Forces for Change
I hesitated to write this so soon, while the wounds of Tucson have not begun to heal. Yet, I know that sometimes difficult issues can be stated, put aside and addressed later. So, those of you who think I am inappropriate, I understand. However, I wish you would just take a moment to at least consider what I have to say.
The killer was and is disturbed; that goes without question. On the other hand, how many more times do we have to repeat this pattern?
The signs that he was troubled were there long before the day he bought the gun, long before the day he shot the gun. What do we do with troubled youth? We suspend and then expel them from school; let another agency handle it.

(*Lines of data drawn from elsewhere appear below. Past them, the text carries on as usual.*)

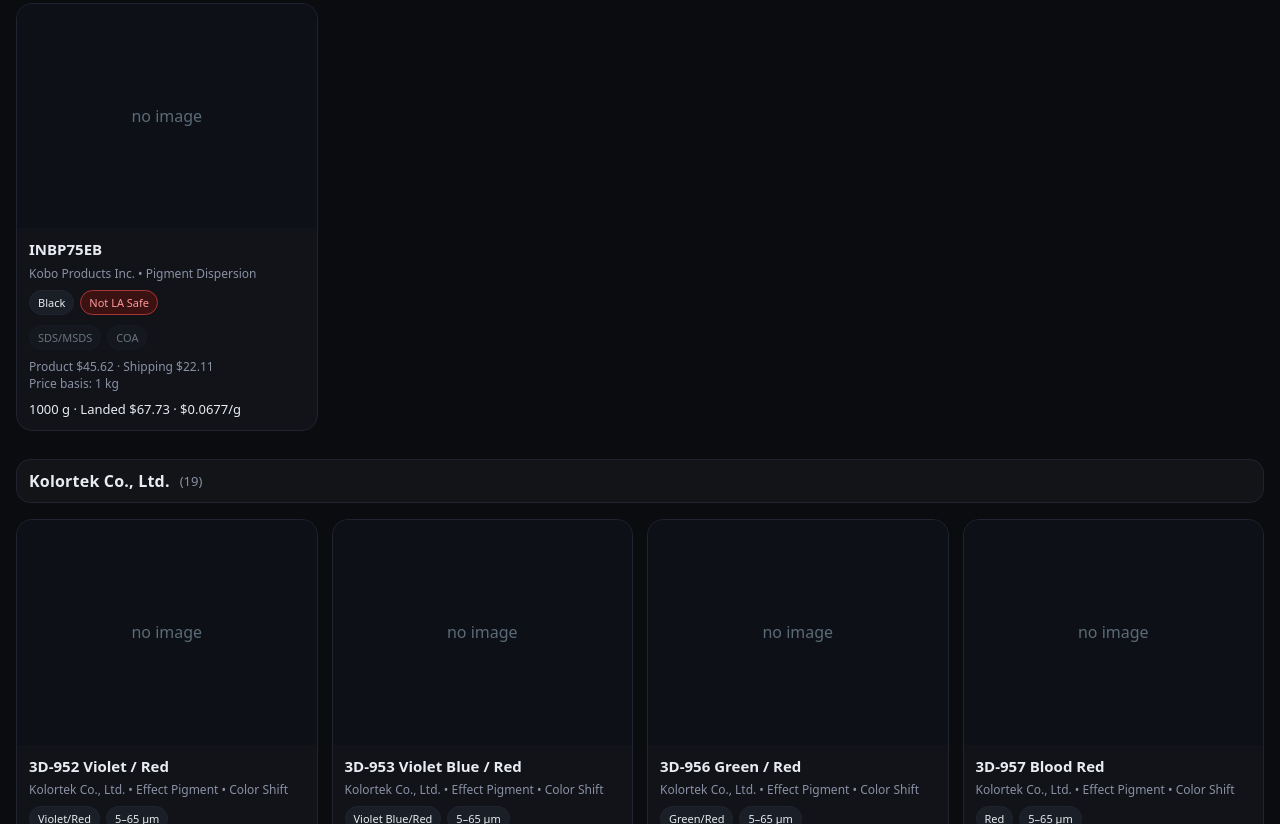
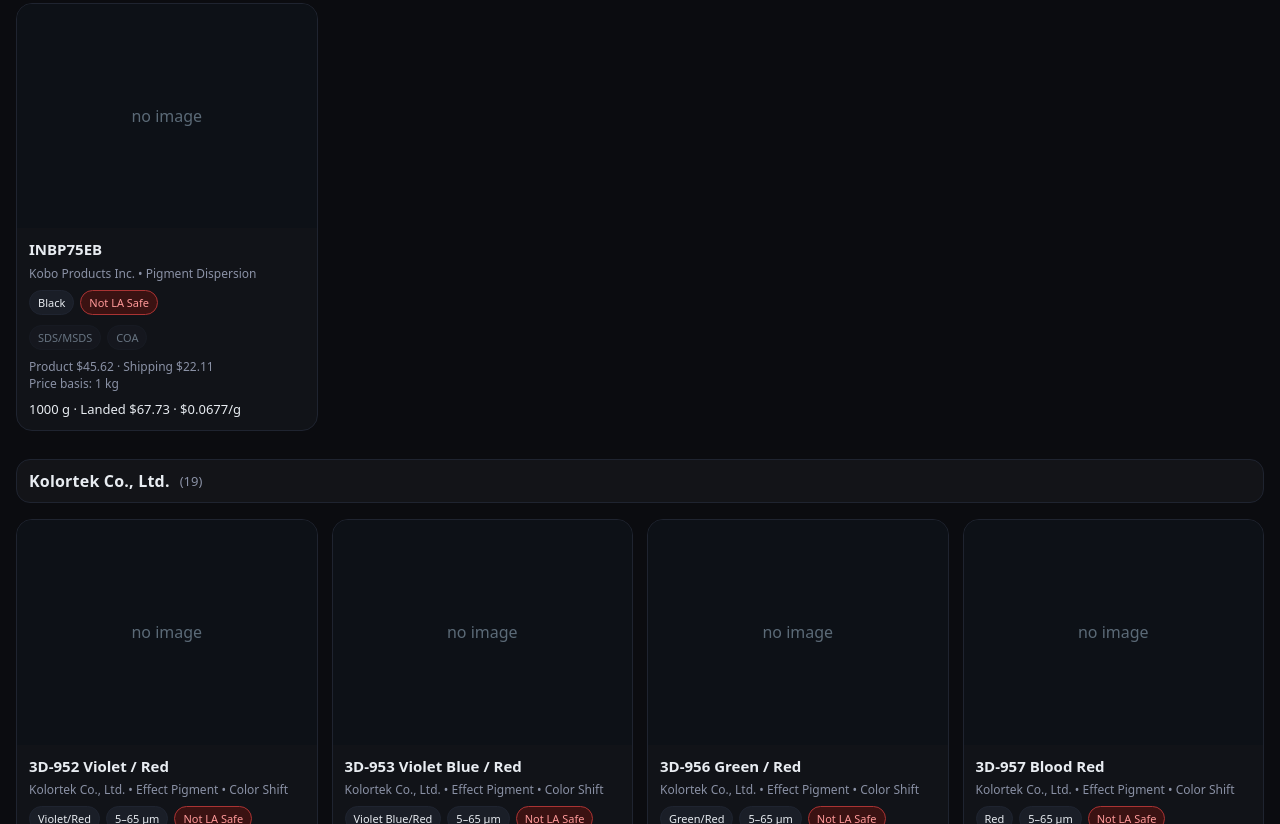
Before and after one commit to Verasynpolish/II-Raw-Materials-Inventory, a plain HTML site: page index.html in a window 1280 px wide. Shown: the part 2889-3713 px from the top of the page. Drawn offline with Linux system fonts and the light colour scheme.

Commit message:
Update index.html

```diff
--- a/index.html
+++ b/index.html
@@ -243,7 +243,7 @@
     "image_url": "",
     "msds_url": "",
     "coa_url": "",
-    "la_safe": null,
+    "la_safe": false,
     "verification_status": "verified",
     "discontinued": null,
     "moq_g": null,
@@ -614,7 +614,7 @@
     "image_url": "",
     "msds_url": "",
     "coa_url": "",
-    "la_safe": null,
+    "la_safe": false,
     "verification_status": "verified",
     "discontinued": null,
     "moq_g": null,
@@ -682,7 +682,7 @@
     "image_url": "",
     "msds_url": "",
     "coa_url": "",
-    "la_safe": null,
+    "la_safe": false,
     "verification_status": "verified",
     "discontinued": null,
     "moq_g": null,
@@ -716,7 +716,7 @@
     "image_url": "",
     "msds_url": "",
     "coa_url": "",
-    "la_safe": null,
+    "la_safe": false,
     "verification_status": "verified",
     "discontinued": null,
     "moq_g": null,
@@ -750,7 +750,7 @@
     "image_url": "",
     "msds_url": "",
     "coa_url": "",
-    "la_safe": null,
+    "la_safe": false,
     "verification_status": "verified",
     "discontinued": null,
     "moq_g": null,
@@ -784,7 +784,7 @@
     "image_url": "",
     "msds_url": "",
     "coa_url": "",
-    "la_safe": null,
+    "la_safe": false,
     "verification_status": "verified",
     "discontinued": null,
     "moq_g": null,
@@ -818,7 +818,7 @@
     "image_url": "",
     "msds_url": "",
     "coa_url": "",
-    "la_safe": null,
+    "la_safe": false,
     "verification_status": "verified",
     "discontinued": null,
     "moq_g": null,
@@ -852,7 +852,7 @@
     "image_url": "",
     "msds_url": "",
     "coa_url": "",
-    "la_safe": null,
+    "la_safe": false,
     "verification_status": "verified",
     "discontinued": null,
     "moq_g": null,
@@ -886,7 +886,7 @@
     "image_url": "",
     "msds_url": "",
     "coa_url": "",
-    "la_safe": null,
+    "la_safe": false,
     "verification_status": "verified",
     "discontinued": null,
     "moq_g": null,
@@ -920,7 +920,7 @@
     "image_url": "",
     "msds_url": "",
     "coa_url": "",
-    "la_safe": null,
+    "la_safe": false,
     "verification_status": "verified",
     "discontinued": null,
     "moq_g": null,
@@ -954,7 +954,7 @@
     "image_url": "",
     "msds_url": "",
     "coa_url": "",
-    "la_safe": null,
+    "la_safe": false,
     "verification_status": "verified",
     "discontinued": null,
     "moq_g": null,
@@ -988,7 +988,7 @@
     "image_url": "",
     "msds_url": "",
     "coa_url": "",
-    "la_safe": null,
+    "la_safe": false,
     "verification_status": "verified",
     "discontinued": null,
     "moq_g": null,
@@ -1022,7 +1022,7 @@
     "image_url": "",
     "msds_url": "",
     "coa_url": "",
-    "la_safe": null,
+    "la_safe": false,
     "verification_status": "verified",
     "discontinued": null,
     "moq_g": null,
@@ -1242,7 +1242,7 @@
     "image_url": "",
     "msds_url": "",
     "coa_url": "",
-    "la_safe": null,
+    "la_safe": false,
     "verification_status": "verified",
     "discontinued": null,
     "moq_g": null,
@@ -1273,7 +1273,7 @@
     "image_url": "",
     "msds_url": "",
     "coa_url": "",
-    "la_safe": null,
+    "la_safe": false,
     "verification_status": "verified",
     "discontinued": null,
     "moq_g": null,
@@ -1304,7 +1304,7 @@
     "image_url": "",
     "msds_url": "",
     "coa_url": "",
-    "la_safe": null,
+    "la_safe": false,
     "verification_status": "verified",
     "discontinued": null,
     "moq_g": null,
@@ -1335,7 +1335,7 @@
     "image_url": "",
     "msds_url": "",
     "coa_url": "",
-    "la_safe": null,
+    "la_safe": false,
     "verification_status": "verified",
     "discontinued": null,
     "moq_g": null,
```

However, the agencies are overwhelmed and can only do so much. So, who do we blame?
Here is what we are missing: This young man called for help over and over, just like the kids at Columbine and the shooter at Virginia Tech. The signs were there and no one was astute enough to really listen. The following gives an overview of what these young people — as well as the scoundrels who “shot and wounded” with their thievery, the Madoffs of the world, and do damage in another way — really want.
The fundamental issues confronted by any civilization or by any person in his or her life are issues of meaning. Here are five components that my mentor, Willis Harman, a futurist, discussed way back in the ‘80’s that have less to do with red or blue states, conservative or liberal leanings, rich man, poor man, beggar-man or thief. These core issues are puzzle pieces that, when put together, can be called “our common future.”Continued on the next page